▶ [Work task]:
What is wanted is an exact copy of all the entries.

* * * * *

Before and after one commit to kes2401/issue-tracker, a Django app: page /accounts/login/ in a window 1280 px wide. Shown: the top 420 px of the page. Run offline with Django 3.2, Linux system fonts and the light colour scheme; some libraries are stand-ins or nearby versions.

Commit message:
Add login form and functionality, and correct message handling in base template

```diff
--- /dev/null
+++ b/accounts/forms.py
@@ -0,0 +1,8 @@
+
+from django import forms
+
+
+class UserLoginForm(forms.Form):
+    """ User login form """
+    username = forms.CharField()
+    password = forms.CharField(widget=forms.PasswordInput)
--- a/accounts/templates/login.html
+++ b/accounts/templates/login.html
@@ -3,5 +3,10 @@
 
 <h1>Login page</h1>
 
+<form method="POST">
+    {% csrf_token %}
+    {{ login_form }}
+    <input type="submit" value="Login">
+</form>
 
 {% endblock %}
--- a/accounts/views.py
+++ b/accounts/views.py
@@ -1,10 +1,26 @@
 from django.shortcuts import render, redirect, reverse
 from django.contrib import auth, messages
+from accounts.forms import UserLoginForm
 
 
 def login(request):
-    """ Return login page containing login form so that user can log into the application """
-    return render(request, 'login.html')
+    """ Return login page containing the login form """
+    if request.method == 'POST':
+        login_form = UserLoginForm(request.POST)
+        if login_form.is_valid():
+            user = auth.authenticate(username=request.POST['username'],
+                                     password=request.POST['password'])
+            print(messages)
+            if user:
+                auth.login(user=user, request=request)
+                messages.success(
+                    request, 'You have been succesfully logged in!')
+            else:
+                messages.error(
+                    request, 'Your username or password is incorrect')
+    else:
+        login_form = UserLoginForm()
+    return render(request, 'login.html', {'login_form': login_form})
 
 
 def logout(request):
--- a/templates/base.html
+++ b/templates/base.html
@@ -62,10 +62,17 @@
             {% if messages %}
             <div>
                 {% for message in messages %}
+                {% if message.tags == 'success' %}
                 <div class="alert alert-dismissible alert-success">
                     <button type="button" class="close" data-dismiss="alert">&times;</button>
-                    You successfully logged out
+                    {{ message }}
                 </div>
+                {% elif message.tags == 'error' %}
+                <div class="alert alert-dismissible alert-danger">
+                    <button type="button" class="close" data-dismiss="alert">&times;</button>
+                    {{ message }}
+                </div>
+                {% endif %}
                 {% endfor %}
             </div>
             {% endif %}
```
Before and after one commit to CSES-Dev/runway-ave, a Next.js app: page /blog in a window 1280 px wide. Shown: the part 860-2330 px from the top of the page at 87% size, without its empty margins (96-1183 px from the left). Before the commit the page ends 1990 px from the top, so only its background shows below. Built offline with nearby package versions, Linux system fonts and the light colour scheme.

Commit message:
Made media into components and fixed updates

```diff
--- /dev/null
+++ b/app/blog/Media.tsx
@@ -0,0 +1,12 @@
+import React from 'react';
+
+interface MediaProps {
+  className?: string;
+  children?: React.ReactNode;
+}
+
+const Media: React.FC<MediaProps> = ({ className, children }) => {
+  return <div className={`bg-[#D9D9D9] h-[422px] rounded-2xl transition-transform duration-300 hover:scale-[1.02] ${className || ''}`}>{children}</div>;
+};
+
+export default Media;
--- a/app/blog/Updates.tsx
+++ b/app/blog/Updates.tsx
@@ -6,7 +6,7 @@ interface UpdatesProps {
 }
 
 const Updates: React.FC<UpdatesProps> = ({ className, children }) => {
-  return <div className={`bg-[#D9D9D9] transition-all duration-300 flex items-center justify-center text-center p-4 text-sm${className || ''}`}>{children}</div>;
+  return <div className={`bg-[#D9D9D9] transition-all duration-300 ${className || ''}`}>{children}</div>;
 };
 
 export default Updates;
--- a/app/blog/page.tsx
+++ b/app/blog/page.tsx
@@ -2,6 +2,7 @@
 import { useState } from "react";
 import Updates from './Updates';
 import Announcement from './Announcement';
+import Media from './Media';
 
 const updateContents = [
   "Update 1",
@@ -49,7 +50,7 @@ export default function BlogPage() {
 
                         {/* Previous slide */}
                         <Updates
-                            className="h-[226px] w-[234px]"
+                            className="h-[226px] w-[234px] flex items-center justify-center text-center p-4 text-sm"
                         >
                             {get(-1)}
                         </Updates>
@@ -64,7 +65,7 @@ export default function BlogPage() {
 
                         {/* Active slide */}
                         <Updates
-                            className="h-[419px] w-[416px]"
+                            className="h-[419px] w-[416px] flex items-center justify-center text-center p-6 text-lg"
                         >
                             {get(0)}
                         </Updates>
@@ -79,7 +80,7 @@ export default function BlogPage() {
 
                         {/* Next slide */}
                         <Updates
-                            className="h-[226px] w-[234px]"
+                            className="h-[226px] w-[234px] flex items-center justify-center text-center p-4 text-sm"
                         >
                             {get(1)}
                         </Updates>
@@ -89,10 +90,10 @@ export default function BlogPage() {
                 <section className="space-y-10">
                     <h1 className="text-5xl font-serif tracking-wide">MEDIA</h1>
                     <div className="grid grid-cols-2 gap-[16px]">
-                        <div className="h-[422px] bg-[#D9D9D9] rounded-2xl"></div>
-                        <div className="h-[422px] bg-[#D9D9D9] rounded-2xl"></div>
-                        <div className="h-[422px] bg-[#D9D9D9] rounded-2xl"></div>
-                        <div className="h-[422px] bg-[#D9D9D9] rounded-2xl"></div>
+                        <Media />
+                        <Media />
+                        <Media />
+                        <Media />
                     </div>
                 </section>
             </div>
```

* * * * *

▶ [Finished exercise]:
Before and after one commit to kes2401/issue-tracker, a Django app: page /accounts/login/ in a window 1280 px wide. Shown: the top 420 px of the page. Run offline with Django 3.2, Linux system fonts and the light colour scheme; some libraries are stand-ins or nearby versions.

Commit message:
Add login form and functionality, and correct message handling in base template

```diff
--- /dev/null
+++ b/accounts/forms.py
@@ -0,0 +1,8 @@
+
+from django import forms
+
+
+class UserLoginForm(forms.Form):
+    """ User login form """
+    username = forms.CharField()
+    password = forms.CharField(widget=forms.PasswordInput)
--- a/accounts/templates/login.html
+++ b/accounts/templates/login.html
@@ -3,5 +3,10 @@
 
 <h1>Login page</h1>
 
+<form method="POST">
+    {% csrf_token %}
+    {{ login_form }}
+    <input type="submit" value="Login">
+</form>
 
 {% endblock %}
--- a/accounts/views.py
+++ b/accounts/views.py
@@ -1,10 +1,26 @@
 from django.shortcuts import render, redirect, reverse
 from django.contrib import auth, messages
+from accounts.forms import UserLoginForm
 
 
 def login(request):
-    """ Return login page containing login form so that user can log into the application """
-    return render(request, 'login.html')
+    """ Return login page containing the login form """
+    if request.method == 'POST':
+        login_form = UserLoginForm(request.POST)
+        if login_form.is_valid():
+            user = auth.authenticate(username=request.POST['username'],
+                                     password=request.POST['password'])
+            print(messages)
+            if user:
+                auth.login(user=user, request=request)
+                messages.success(
+                    request, 'You have been succesfully logged in!')
+            else:
+                messages.error(
+                    request, 'Your username or password is incorrect')
+    else:
+        login_form = UserLoginForm()
+    return render(request, 'login.html', {'login_form': login_form})
 
 
 def logout(request):
--- a/templates/base.html
+++ b/templates/base.html
@@ -62,10 +62,17 @@
             {% if messages %}
             <div>
                 {% for message in messages %}
+                {% if message.tags == 'success' %}
                 <div class="alert alert-dismissible alert-success">
                     <button type="button" class="close" data-dismiss="alert">&times;</button>
-                    You successfully logged out
+                    {{ message }}
                 </div>
+                {% elif message.tags == 'error' %}
+                <div class="alert alert-dismissible alert-danger">
+                    <button type="button" class="close" data-dismiss="alert">&times;</button>
+                    {{ message }}
+                </div>
+                {% endif %}
                 {% endfor %}
             </div>
             {% endif %}
```
Before and after one commit to CSES-Dev/runway-ave, a Next.js app: page /blog in a window 1280 px wide. Shown: the part 860-2330 px from the top of the page at 87% size, without its empty margins (96-1183 px from the left). Before the commit the page ends 1990 px from the top, so only its background shows below. Built offline with nearby package versions, Linux system fonts and the light colour scheme.

Commit message:
Made media into components and fixed updates

```diff
--- /dev/null
+++ b/app/blog/Media.tsx
@@ -0,0 +1,12 @@
+import React from 'react';
+
+interface MediaProps {
+  className?: string;
+  children?: React.ReactNode;
+}
+
+const Media: React.FC<MediaProps> = ({ className, children }) => {
+  return <div className={`bg-[#D9D9D9] h-[422px] rounded-2xl transition-transform duration-300 hover:scale-[1.02] ${className || ''}`}>{children}</div>;
+};
+
+export default Media;
--- a/app/blog/Updates.tsx
+++ b/app/blog/Updates.tsx
@@ -6,7 +6,7 @@ interface UpdatesProps {
 }
 
 const Updates: React.FC<UpdatesProps> = ({ className, children }) => {
-  return <div className={`bg-[#D9D9D9] transition-all duration-300 flex items-center justify-center text-center p-4 text-sm${className || ''}`}>{children}</div>;
+  return <div className={`bg-[#D9D9D9] transition-all duration-300 ${className || ''}`}>{children}</div>;
 };
 
 export default Updates;
--- a/app/blog/page.tsx
+++ b/app/blog/page.tsx
@@ -2,6 +2,7 @@
 import { useState } from "react";
 import Updates from './Updates';
 import Announcement from './Announcement';
+import Media from './Media';
 
 const updateContents = [
   "Update 1",
@@ -49,7 +50,7 @@ export default function BlogPage() {
 
                         {/* Previous slide */}
                         <Updates
-                            className="h-[226px] w-[234px]"
+                            className="h-[226px] w-[234px] flex items-center justify-center text-center p-4 text-sm"
                         >
                             {get(-1)}
                         </Updates>
@@ -64,7 +65,7 @@ export default function BlogPage() {
 
                         {/* Active slide */}
                         <Updates
-                            className="h-[419px] w-[416px]"
+                            className="h-[419px] w-[416px] flex items-center justify-center text-center p-6 text-lg"
                         >
                             {get(0)}
                         </Updates>
@@ -79,7 +80,7 @@ export default function BlogPage() {
 
                         {/* Next slide */}
                         <Updates
-                            className="h-[226px] w-[234px]"
+                            className="h-[226px] w-[234px] flex items-center justify-center text-center p-4 text-sm"
                         >
                             {get(1)}
                         </Updates>
@@ -89,10 +90,10 @@ export default function BlogPage() {
                 <section className="space-y-10">
                     <h1 className="text-5xl font-serif tracking-wide">MEDIA</h1>
                     <div className="grid grid-cols-2 gap-[16px]">
-                        <div className="h-[422px] bg-[#D9D9D9] rounded-2xl"></div>
-                        <div className="h-[422px] bg-[#D9D9D9] rounded-2xl"></div>
-                        <div className="h-[422px] bg-[#D9D9D9] rounded-2xl"></div>
-                        <div className="h-[422px] bg-[#D9D9D9] rounded-2xl"></div>
+                        <Media />
+                        <Media />
+                        <Media />
+                        <Media />
                     </div>
                 </section>
             </div>
```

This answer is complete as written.